DIRECTIONS: Scan the entries below and extract each line with the word "return" in it.

SUPPLIED MATERIAL:

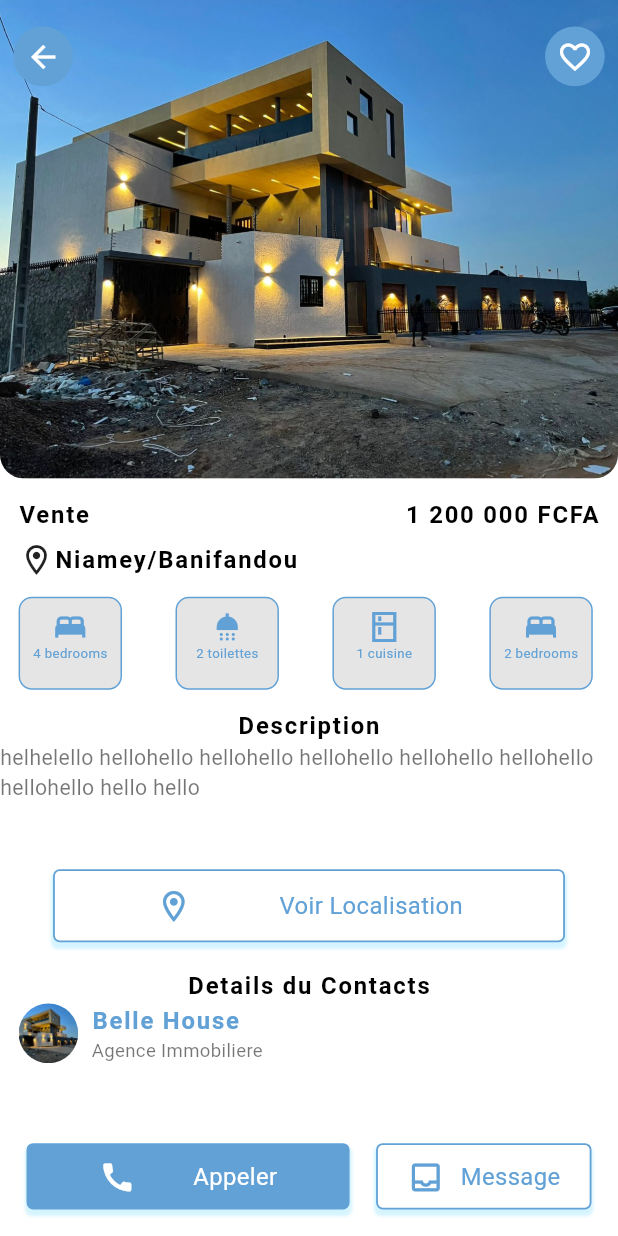
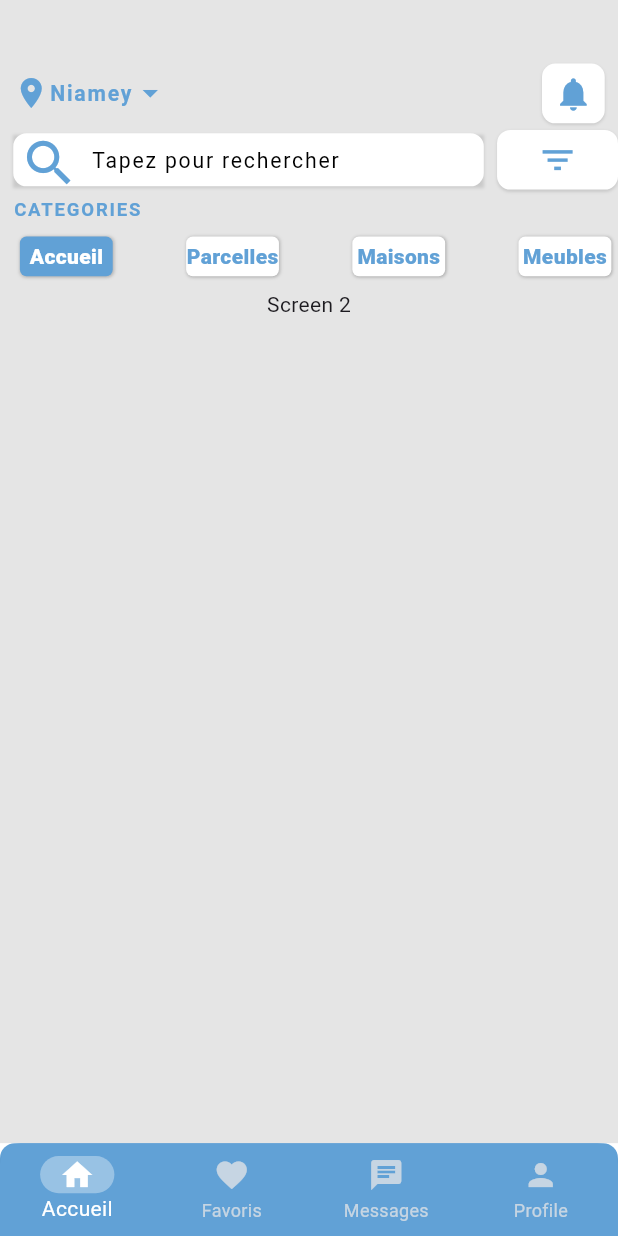
Before and after one commit to GanonthaBr/belle-house-mobile-app, a Flutter app: the screen it shows after launch, on a phone screen of 412 x 824 dp. Run offline on Flutter 3.47's test engine with Material 3 defaults, Android fonts, the phone set to English and light mode, and no system bars; our stand-ins replace geolocator, intl_phone_field; missing offline and left inert: country_codes.

Commit message:
Refactor main app structure to use MainScreen as home, implement navigation menu, and add new screens and widgets for improved UI

```diff
--- a/lib/main.dart
+++ b/lib/main.dart
@@ -1,5 +1,5 @@
 import 'package:flutter/material.dart';
-import 'package:mobile_app/screens/house_details.dart';
+import 'package:mobile_app/screens/main_screen.dart';
 
 void main() {
   runApp(const MyApp());
@@ -12,7 +12,7 @@ class MyApp extends StatelessWidget {
     return MaterialApp(
       title: 'Belle House Immobilier',
       debugShowCheckedModeBanner: false,
-      home: HouseDetailsScreen(),
+      home: MainScreen(),
     );
   }
 }
--- a/lib/screens/main_screen.dart
+++ b/lib/screens/main_screen.dart
@@ -1,19 +1,95 @@
 import 'package:flutter/material.dart';
+import 'package:mobile_app/screens/house_details.dart';
 import 'package:mobile_app/screens/register_screen.dart';
 import 'package:mobile_app/utils/colors.dart';
+import 'package:mobile_app/utils/dimensions.dart';
+import 'package:mobile_app/widgets/navigation_menu.dart';
 
-class MainScreen extends StatelessWidget {
+class MainScreen extends StatefulWidget {
   const MainScreen({super.key});
 
   @override
+  State<MainScreen> createState() => _MainScreenState();
+}
+
+class _MainScreenState extends State<MainScreen> {
+  int currentIndex = 0;
+  List pages = [
+    const NaviMenu(),
+    const HouseDetailsScreen(),
+    const RegisterScreen(),
+    const RegisterScreen(),
+  ];
+  //changing the screen on tapping
+  void onTapNav(int index) {
+    setState(() {
+      currentIndex = index;
+    });
+  }
+
+  @override
   Widget build(BuildContext context) {
+    AppDimension.init(context);
     return Scaffold(
-      appBar: AppBar(
-        title: Text('App Bar'),
-        backgroundColor: AppColors.primaryColor,
-        centerTitle: true,
+      backgroundColor: AppColors.secondaryColor,
+      body: pages[currentIndex],
+      bottomNavigationBar: Container(
+        height: AppDimension.distance70,
+        decoration: const BoxDecoration(
+          color: AppColors.primaryColor,
+          borderRadius: BorderRadius.only(
+            topLeft: Radius.circular(10),
+            topRight: Radius.circular(10),
+          ),
+        ),
+        child: ClipRRect(
+          borderRadius: const BorderRadius.only(
+            topLeft: Radius.circular(14),
+            topRight: Radius.circular(14),
+          ),
+          child: BottomNavigationBar(
+            backgroundColor: AppColors.primaryColor,
+            selectedItemColor: AppColors.secondaryColor,
+            onTap: onTapNav,
+            currentIndex: currentIndex,
+            type: BottomNavigationBarType.fixed,
+            unselectedItemColor: const Color.fromARGB(190, 233, 231, 231),
+            items: [
+              BottomNavigationBarItem(
+                icon: _buildNavItem(Icons.home, 0),
+                label: 'Accueil',
+              ),
+              BottomNavigationBarItem(
+                icon: _buildNavItem(Icons.favorite, 1),
+                label: 'Favoris',
+              ),
+              BottomNavigationBarItem(
+                icon: _buildNavItem(Icons.chat, 2),
+                label: 'Messages',
+              ),
+              BottomNavigationBarItem(
+                icon: _buildNavItem(Icons.person, 3),
+                label: 'Profile',
+              ),
+            ],
+          ),
+        ),
       ),
-      body: RegisterScreen(),
+    );
+  }
+
+  Widget _buildNavItem(IconData icon, int index) {
+    return Container(
+      height: AppDimension.radius14 * 2,
+      width: AppDimension.radius14 * 4,
+      decoration: BoxDecoration(
+        color:
+            currentIndex == index
+                ? AppColors.secondaryColor.withOpacity(.35)
+                : null, // Change the color based on the selected index
+        borderRadius: BorderRadius.circular(13),
+      ),
+      child: Icon(icon),
     );
   }
 }
--- /dev/null
+++ b/lib/screens/screen_one.dart
@@ -0,0 +1,10 @@
+import 'package:flutter/material.dart';
+
+class ScreenOne extends StatelessWidget {
+  const ScreenOne({super.key});
+
+  @override
+  Widget build(BuildContext context) {
+    return Center(child: Text('Screen'));
+  }
+}
--- /dev/null
+++ b/lib/screens/screen_two.dart
@@ -0,0 +1,10 @@
+import 'package:flutter/material.dart';
+
+class ScreenTwo extends StatelessWidget {
+  const ScreenTwo({super.key});
+
+  @override
+  Widget build(BuildContext context) {
+    return Center(child: Text('Screen 2'));
+  }
+}
--- a/lib/utils/dimensions.dart
+++ b/lib/utils/dimensions.dart
@@ -12,6 +12,7 @@ class AppDimension {
   static double fontSize18 = screenHeight / 51.78;
 
   static double distance20 = screenHeight / 46.6;
+  static double distance30 = screenHeight / 31.1;
   static double distance50 = screenHeight / 18.64;
   static double distance70 = screenHeight / 13.314;
   static double distance45 = screenHeight / 20.71;
--- /dev/null
+++ b/lib/widgets/icon_element.dart
@@ -0,0 +1,41 @@
+import 'package:flutter/material.dart';
+import 'package:mobile_app/utils/dimensions.dart';
+
+class IconElement extends StatelessWidget {
+  final IconData icon;
+  final Color color;
+  final double size;
+  final Color? bgColor;
+  final double radius;
+  final double height;
+  const IconElement({
+    super.key,
+    required this.icon,
+    required this.color,
+    required this.size,
+    this.bgColor = Colors.transparent,
+    required this.radius,
+    required this.height,
+  });
+
+  @override
+  Widget build(BuildContext context) {
+    return Container(
+      height: height,
+      padding: EdgeInsets.all(AppDimension.fontSize24 / 3),
+      decoration: BoxDecoration(
+        color: bgColor,
+        borderRadius: BorderRadius.circular(radius),
+        boxShadow: const [
+          BoxShadow(
+            color: Colors.black12,
+            // spreadRadius: 1,
+            blurRadius: 1,
+            offset: Offset(0, 1), // changes position of shadow
+          ),
+        ],
+      ),
+      child: Center(child: Icon(icon, color: color, size: size)),
+    );
+  }
+}
--- /dev/null
+++ b/lib/widgets/menu_item.dart
@@ -0,0 +1,53 @@
+import 'package:flutter/material.dart';
+import 'package:mobile_app/utils/dimensions.dart';
+
+class MenuItem extends StatelessWidget {
+  final String title;
+  final Color? color;
+  final Color? bgColor;
+  final Function() action;
+
+  const MenuItem({
+    super.key,
+    required this.title,
+    this.color = Colors.white,
+    this.bgColor = Colors.white,
+    required this.action,
+  });
+
+  @override
+  Widget build(BuildContext context) {
+    return GestureDetector(
+      onTap: action,
+      child: Container(
+        width: AppDimension.distance70,
+        height: AppDimension.distance30,
+        margin: EdgeInsets.all(AppDimension.distance20 / 4),
+        decoration: BoxDecoration(
+          color: bgColor,
+          borderRadius: BorderRadius.circular(AppDimension.distance20 / 4),
+          boxShadow: const [
+            BoxShadow(
+              color: Colors.black12,
+              // spreadRadius: 1,
+              blurRadius: 1,
+              offset: Offset(0, 1), // changes position of shadow
+            ),
+            BoxShadow(
+              color: Colors.black12,
+              // spreadRadius: 1,
+              blurRadius: 1,
+              offset: Offset(1, 0), // changes position of shadow
+            ),
+          ],
+        ),
+        child: Center(
+          child: Text(
+            title,
+            style: TextStyle(color: color, fontWeight: FontWeight.w800),
+          ),
+        ),
+      ),
+    );
+  }
+}
--- /dev/null
+++ b/lib/widgets/navigation_menu.dart
@@ -0,0 +1,214 @@
+import 'package:flutter/material.dart';
+import 'package:mobile_app/screens/register_screen.dart';
+import 'package:mobile_app/screens/screen_one.dart';
+import 'package:mobile_app/screens/screen_two.dart';
+import 'package:mobile_app/utils/colors.dart';
+import 'package:mobile_app/utils/dimensions.dart';
+import 'package:mobile_app/widgets/icon_element.dart';
+import 'package:mobile_app/widgets/menu_item.dart';
+import 'package:mobile_app/widgets/search_bar.dart';
+import 'package:mobile_app/widgets/title_text.dart';
+
+class NaviMenu extends StatefulWidget {
+  const NaviMenu({super.key});
+
+  @override
+  State<NaviMenu> createState() => _NaviMenuState();
+}
+
+class _NaviMenuState extends State<NaviMenu> {
+  int currentpage = 0;
+  final List _pages = [
+    const ScreenTwo(),
+    const ScreenTwo(),
+    const ScreenOne(),
+    const ScreenTwo(),
+  ];
+  void onTapNav(int index) {
+    setState(() {
+      currentpage = index;
+    });
+  }
+
+  @override
+  Widget build(BuildContext context) {
+    return Scaffold(
+      backgroundColor: AppColors.gray,
+      body: Column(
+        children: [
+          //heading
+          Container(
+            margin: EdgeInsets.only(
+              top: AppDimension.distance30 * 1.6,
+              left: AppDimension.distance20 / 2,
+              right: AppDimension.distance20 / 2,
+            ),
+            child: Row(
+              mainAxisAlignment: MainAxisAlignment.spaceBetween,
+              children: [
+                //first component
+                Row(
+                  children: [
+                    const Icon(
+                      Icons.location_on,
+                      color: AppColors.primaryColor,
+                    ),
+                    TitleText(
+                      text: 'Niamey',
+                      fontSize: AppDimension.radius8 * 2,
+                      color: AppColors.primaryColor,
+                    ),
+                    const Icon(
+                      Icons.arrow_drop_down,
+                      color: AppColors.primaryColor,
+                    ),
+                  ],
+                ),
+                Center(
+                  child: IconElement(
+                    radius: AppDimension.distance20 / 2,
+                    size: AppDimension.distance30,
+                    bgColor: AppColors.secondaryColor,
+                    icon: Icons.notifications,
+                    color: AppColors.primaryColor,
+                    height: AppDimension.distance45,
+                  ),
+                ),
+                //second component
+              ],
+            ),
+          ),
+          Expanded(
+            child: Column(
+              crossAxisAlignment: CrossAxisAlignment.start,
+              children: [
+                SizedBox(height: AppDimension.distance20 / 4),
+                //search bar
+                Row(
+                  children: [
+                    // search bar
+                    Expanded(
+                      flex: (AppDimension.distance20 / 4).toInt(),
+                      child: TextFielSearch(
+                        controller: TextEditingController(),
+                        onChanged: (value) {},
+                      ),
+                    ),
+                    SizedBox(width: AppDimension.distance20 / 2),
+                    // filter icon
+                    Expanded(
+                      flex: 1,
+                      child: IconElement(
+                        radius: AppDimension.distance20 / 2,
+                        size: AppDimension.distance30,
+                        bgColor: AppColors.secondaryColor,
+                        icon: Icons.filter_list,
+                        color: AppColors.primaryColor,
+                        height: AppDimension.distance45,
+                      ),
+                    ),
+                  ],
+                ),
+                //navigation menu
+                SizedBox(height: AppDimension.distance20 / 4),
+                Row(
+                  children: [
+                    Padding(
+                      padding: EdgeInsets.only(
+                        left: AppDimension.distance20 / 2,
+                      ),
+                      child: TitleText(
+                        text: 'CATEGORIES',
+                        fontSize: AppDimension.radius14,
+                        color: AppColors.primaryColor,
+                      ),
+                    ),
+                  ],
+                ),
+                SizedBox(height: AppDimension.distance20 / 4),
+                //menu items
+                Padding(
+                  padding: EdgeInsets.only(left: AppDimension.distance20 / 2),
+                  child: Row(
+                    mainAxisAlignment: MainAxisAlignment.spaceBetween,
+                    children: [
+                      MenuItem(
+                        action: () {
+                          currentpage = 0;
+                          onTapNav(currentpage);
+                        },
+                        title: 'Accueil',
+                        color:
+                            currentpage == 0
+                                ? AppColors.secondaryColor
+                                : AppColors.primaryColor,
+                        bgColor:
+                            currentpage == 0
+                                ? AppColors.primaryColor
+                                : AppColors.secondaryColor,
+                      ),
+                      MenuItem(
+                        action: () {
+                          currentpage = 2;
+                          onTapNav(currentpage);
+                        },
+                        title: 'Parcelles',
+                        color:
+                            currentpage == 2
+                                ? AppColors.secondaryColor
+                                : AppColors.primaryColor,
+                        bgColor:
+                            currentpage == 2
+                                ? AppColors.primaryColor
+                                : AppColors.secondaryColor,
+                      ),
+                      MenuItem(
+                        action: () {
+                          currentpage = 1;
+                          onTapNav(currentpage);
+                        },
+                        title: 'Maisons',
+                        color:
+                            currentpage == 1
+                                ? AppColors.secondaryColor
+                                : AppColors.primaryColor,
+                        bgColor:
+                            currentpage == 1
+                                ? AppColors.primaryColor
+                                : AppColors.secondaryColor,
+                      ),
+                      MenuItem(
+                        action: () {
+                          currentpage = 3;
+                          onTapNav(currentpage);
+                        },
+                        title: 'Meubles',
+                        color:
+                            currentpage == 3
+                                ? AppColors.secondaryColor
+                                : AppColors.primaryColor,
+                        bgColor:
+                            currentpage == 3
+                                ? AppColors.primaryColor
+                                : AppColors.secondaryColor,
+                      ),
+                      // MenuItem(
+                      //   title: 'Autres',
+                      //   color: AppColors.iconColor1,
+                      // ),
+                    ],
+                  ),
+                ),
+                SizedBox(height: AppDimension.distance20 / 4),
+                //house list
+                // const Houses()
+                // FurnitureList()
+                _pages[currentpage],
+              ],
+            ),
+          ),
+        ],
+      ),
+    );
+  }
+}
--- /dev/null
+++ b/lib/widgets/search_bar.dart
@@ -0,0 +1,60 @@
+import 'package:flutter/material.dart';
+import 'package:mobile_app/utils/colors.dart';
+import 'package:mobile_app/utils/dimensions.dart';
+
+class TextFielSearch extends StatelessWidget {
+  final TextEditingController controller;
+  final Function(String) onChanged;
+
+  const TextFielSearch({
+    super.key,
+    required this.controller,
+    required this.onChanged,
+  });
+
+  @override
+  Widget build(BuildContext context) {
+    return Container(
+      margin: EdgeInsets.only(left: AppDimension.distance20 / 2),
+      decoration: const BoxDecoration(
+        boxShadow: [
+          BoxShadow(
+            color: Colors.black12,
+            // spreadRadius: 1,
+            blurRadius: 1,
+            offset: Offset(0, 1), // changes position of shadow
+          ),
+        ],
+      ),
+      height: AppDimension.distance20 * 2,
+      child: TextField(
+        textAlign: TextAlign.start,
+        decoration: InputDecoration(
+          contentPadding: EdgeInsets.fromLTRB(
+            0,
+            AppDimension.distance20 / 2,
+            0,
+            AppDimension.distance20 / 2,
+          ),
+          filled: true,
+          fillColor: AppColors.secondaryColor,
+          hintText: 'Tapez pour rechercher',
+          hintStyle: TextStyle(
+            color: Colors.black,
+            fontSize: AppDimension.radius8 * 2,
+            letterSpacing: 1.2,
+          ),
+          prefixIcon: Icon(
+            Icons.search,
+            size: AppDimension.distance45,
+            color: AppColors.primaryColor,
+          ),
+          border: OutlineInputBorder(
+            borderSide: BorderSide.none,
+            borderRadius: BorderRadius.circular(AppDimension.distance20 / 2),
+          ),
+        ),
+      ),
+    );
+  }
+}
```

ANSWER TO THE PROBLEM:
     return MaterialApp(
     return Scaffold(
+    return Container(
+    return Center(child: Text('Screen'));
+    return Center(child: Text('Screen 2'));
+    return Container(
+    return GestureDetector(
+    return Scaffold(
+    return Container(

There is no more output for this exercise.